Entries taken from a collection:
#####

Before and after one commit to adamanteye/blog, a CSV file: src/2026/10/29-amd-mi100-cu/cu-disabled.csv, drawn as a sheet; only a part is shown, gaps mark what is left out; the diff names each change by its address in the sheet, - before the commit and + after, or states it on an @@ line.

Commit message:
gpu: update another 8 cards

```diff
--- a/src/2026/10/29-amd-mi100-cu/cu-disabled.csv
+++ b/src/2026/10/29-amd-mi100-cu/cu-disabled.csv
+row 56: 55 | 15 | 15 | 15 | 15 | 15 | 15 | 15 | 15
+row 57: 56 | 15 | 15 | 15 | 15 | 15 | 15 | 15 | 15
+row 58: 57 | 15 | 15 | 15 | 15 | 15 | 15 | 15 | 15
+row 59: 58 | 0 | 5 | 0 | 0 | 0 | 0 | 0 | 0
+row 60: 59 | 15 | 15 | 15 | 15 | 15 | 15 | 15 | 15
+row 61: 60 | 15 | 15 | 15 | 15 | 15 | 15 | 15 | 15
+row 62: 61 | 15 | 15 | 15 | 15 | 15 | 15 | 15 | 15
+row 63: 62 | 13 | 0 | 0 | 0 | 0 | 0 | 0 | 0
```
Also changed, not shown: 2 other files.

#####

● **Task to carry out**
Determine the number of lines in the data that include the string "disabled". Only that number belongs in the answer.

● **Response to the exercise**
3